Shadi Mubarak Reloaded
Green Veins’ latest project ‘Shadi Mubarak Reloaded’ wrapped up its Karachi run with twin shows on Sunday – the first one being for students that made young and old laugh with its nonsensical story and plot twists. Just as the name suggests, the play revolved around the wedding of one character, who loved someone else but does not elope on his wedding night because of his strict father.
However, he turned to a friend for help who makes it all the more complicated with his planning and desire to get married. Add a feudal lord, an unmarried phupi, a tharki chacha and a philandering uncle who is dead-scared of his wife and you get a play that keeps you entertained for its 90-minute run.
Bilal Yousufzai as Zubair was undoubtedly the star of the play as he played the normal guy-next-door character; the other characters were anything but normal.
Then there was writer-director Younas Khan’s act as Aashiq Khoro who came, who saw and who complicated things for the audience. Both these actors proved that you don’t need big banners to showcase your talent and they were first-rate in their roles. Mir Aslam Lashari’s Mahmood was the protagonist who had a girlfriend and was marrying someone else, but it would have been better had Green Veins regular Syed Maqsood Sabir done that role. The talented actor was wasted as Arif; Aslam Lashari could have done that and Maqsood could’ve played the hero.
One must mention the character essayed by set designer/actor Asad Gujjar who as Shabbir was amazing, especially when he introduced another character Neha, played by Daniya Kanwal. ‘Yeh Neha Hai, Zubair Ki Behen Jisay Mehmood Ne Shaadi Main Nahi Bulaya, Naraaz Hai’ is something you take back home and whenever you think about it, it will make you laugh. The father of the bridegroom was played by Ayub Khoso’s nephew, Saddam Khoso and he did a decent job.

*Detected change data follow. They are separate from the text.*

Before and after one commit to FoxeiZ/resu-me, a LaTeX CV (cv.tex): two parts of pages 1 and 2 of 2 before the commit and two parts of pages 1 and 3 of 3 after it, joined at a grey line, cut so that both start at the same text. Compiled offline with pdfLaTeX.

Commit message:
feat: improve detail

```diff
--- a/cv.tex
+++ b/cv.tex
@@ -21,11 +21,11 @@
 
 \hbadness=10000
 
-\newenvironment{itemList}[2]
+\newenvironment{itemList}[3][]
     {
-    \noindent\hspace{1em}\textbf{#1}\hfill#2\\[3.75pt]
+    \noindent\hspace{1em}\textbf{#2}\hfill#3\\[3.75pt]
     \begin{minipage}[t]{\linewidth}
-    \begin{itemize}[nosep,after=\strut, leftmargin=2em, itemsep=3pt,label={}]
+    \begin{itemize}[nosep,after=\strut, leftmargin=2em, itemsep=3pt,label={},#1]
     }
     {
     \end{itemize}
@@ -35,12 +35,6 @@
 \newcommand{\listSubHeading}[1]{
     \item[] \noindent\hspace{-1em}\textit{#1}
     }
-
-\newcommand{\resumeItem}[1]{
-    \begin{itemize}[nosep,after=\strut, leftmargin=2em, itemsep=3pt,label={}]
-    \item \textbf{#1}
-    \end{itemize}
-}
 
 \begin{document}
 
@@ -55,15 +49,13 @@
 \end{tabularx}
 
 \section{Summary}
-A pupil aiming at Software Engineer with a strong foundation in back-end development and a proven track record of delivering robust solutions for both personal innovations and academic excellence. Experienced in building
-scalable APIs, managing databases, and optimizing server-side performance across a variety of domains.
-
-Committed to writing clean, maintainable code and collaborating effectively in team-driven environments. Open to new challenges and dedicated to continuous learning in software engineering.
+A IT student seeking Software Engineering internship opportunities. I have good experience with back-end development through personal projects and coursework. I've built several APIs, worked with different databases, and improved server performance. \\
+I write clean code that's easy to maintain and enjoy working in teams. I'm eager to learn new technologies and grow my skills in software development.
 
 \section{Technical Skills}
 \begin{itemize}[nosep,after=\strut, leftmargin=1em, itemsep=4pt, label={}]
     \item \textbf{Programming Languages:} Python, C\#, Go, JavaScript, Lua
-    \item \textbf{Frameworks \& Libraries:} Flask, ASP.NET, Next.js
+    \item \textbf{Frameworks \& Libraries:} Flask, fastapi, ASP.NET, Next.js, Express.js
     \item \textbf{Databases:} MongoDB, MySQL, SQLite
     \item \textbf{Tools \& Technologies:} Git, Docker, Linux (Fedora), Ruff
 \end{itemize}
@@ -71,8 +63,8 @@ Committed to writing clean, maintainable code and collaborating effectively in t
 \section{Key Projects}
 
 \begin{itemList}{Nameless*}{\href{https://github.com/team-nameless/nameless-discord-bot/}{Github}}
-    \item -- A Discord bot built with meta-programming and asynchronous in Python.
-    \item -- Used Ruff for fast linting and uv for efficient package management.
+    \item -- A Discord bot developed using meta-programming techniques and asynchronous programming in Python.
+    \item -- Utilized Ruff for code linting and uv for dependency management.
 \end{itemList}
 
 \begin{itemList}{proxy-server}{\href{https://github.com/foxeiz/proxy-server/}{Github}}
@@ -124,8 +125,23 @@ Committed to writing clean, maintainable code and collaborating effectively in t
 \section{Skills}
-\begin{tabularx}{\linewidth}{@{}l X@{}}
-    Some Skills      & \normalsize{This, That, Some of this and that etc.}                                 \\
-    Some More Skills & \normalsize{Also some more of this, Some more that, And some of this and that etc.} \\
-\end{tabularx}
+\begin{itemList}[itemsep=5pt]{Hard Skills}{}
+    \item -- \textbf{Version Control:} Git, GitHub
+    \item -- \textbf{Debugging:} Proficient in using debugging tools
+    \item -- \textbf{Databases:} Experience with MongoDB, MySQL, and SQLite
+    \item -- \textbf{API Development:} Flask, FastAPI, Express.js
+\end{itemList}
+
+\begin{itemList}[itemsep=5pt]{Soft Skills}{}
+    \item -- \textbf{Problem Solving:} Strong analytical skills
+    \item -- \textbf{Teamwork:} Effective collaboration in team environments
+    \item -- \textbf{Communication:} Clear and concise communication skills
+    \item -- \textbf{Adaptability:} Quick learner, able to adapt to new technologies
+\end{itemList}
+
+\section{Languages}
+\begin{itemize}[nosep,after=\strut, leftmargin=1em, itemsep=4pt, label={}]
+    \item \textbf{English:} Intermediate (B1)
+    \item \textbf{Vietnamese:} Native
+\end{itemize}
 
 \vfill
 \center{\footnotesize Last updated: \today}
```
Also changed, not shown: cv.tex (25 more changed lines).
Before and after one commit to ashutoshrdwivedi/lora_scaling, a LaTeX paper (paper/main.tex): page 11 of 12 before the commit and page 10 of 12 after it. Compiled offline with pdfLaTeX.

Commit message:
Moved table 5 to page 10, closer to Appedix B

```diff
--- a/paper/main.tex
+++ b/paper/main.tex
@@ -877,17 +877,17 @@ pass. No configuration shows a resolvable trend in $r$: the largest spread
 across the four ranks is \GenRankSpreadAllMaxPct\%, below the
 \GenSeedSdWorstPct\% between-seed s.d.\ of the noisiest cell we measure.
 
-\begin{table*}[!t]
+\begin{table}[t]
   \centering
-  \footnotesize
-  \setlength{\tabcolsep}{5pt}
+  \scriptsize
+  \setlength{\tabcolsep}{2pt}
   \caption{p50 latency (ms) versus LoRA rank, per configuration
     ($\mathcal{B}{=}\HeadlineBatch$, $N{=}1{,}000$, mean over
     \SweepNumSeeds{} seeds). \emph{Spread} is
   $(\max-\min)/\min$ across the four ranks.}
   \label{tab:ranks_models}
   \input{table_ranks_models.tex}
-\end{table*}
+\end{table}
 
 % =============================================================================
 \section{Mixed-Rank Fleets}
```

Erum Ali as the mother, Urooj Binte Arsalan as the unsuspecting aunt, Anna Tauseef as Shagufta and Areeba Chaudhry as Fauzia, the sister were equally effective. Syeda Wasla, the bone of contention between two male characters, impressed with her acting skills as well. Hailing from Islamabad, she must be commended for continuing with the play despite her mother’s passing a few days prior to the show. As for the phupa, Raja Shahid Ali seemed to bring his own version of Indian actor Jagdeep on stage and looked, acted and even danced like the Bollywood legend.
The writer/director Younis Khan intelligently used politicians’ names and parties as commands for the feudal character’s bodyguards and rightfully added the use of Sindhi in the script. There were some pop culture references here and there which invoked laughter all around. It would have been great had they minimized the double meaning jokes as it seemed awkward with children in the crowd. One also failed to understand why all the actors were shouting and that might have something to do with the sound system of the Arts Council’s new auditorium than anything else. The dance numbers, meanwhile, took the drama forward and each and every cast member got a chance to show their dancing skills.
Overall, the play was a success as the slapstick comedy seemed to resonate with the audience who seemed satisfied with this theatrical experience.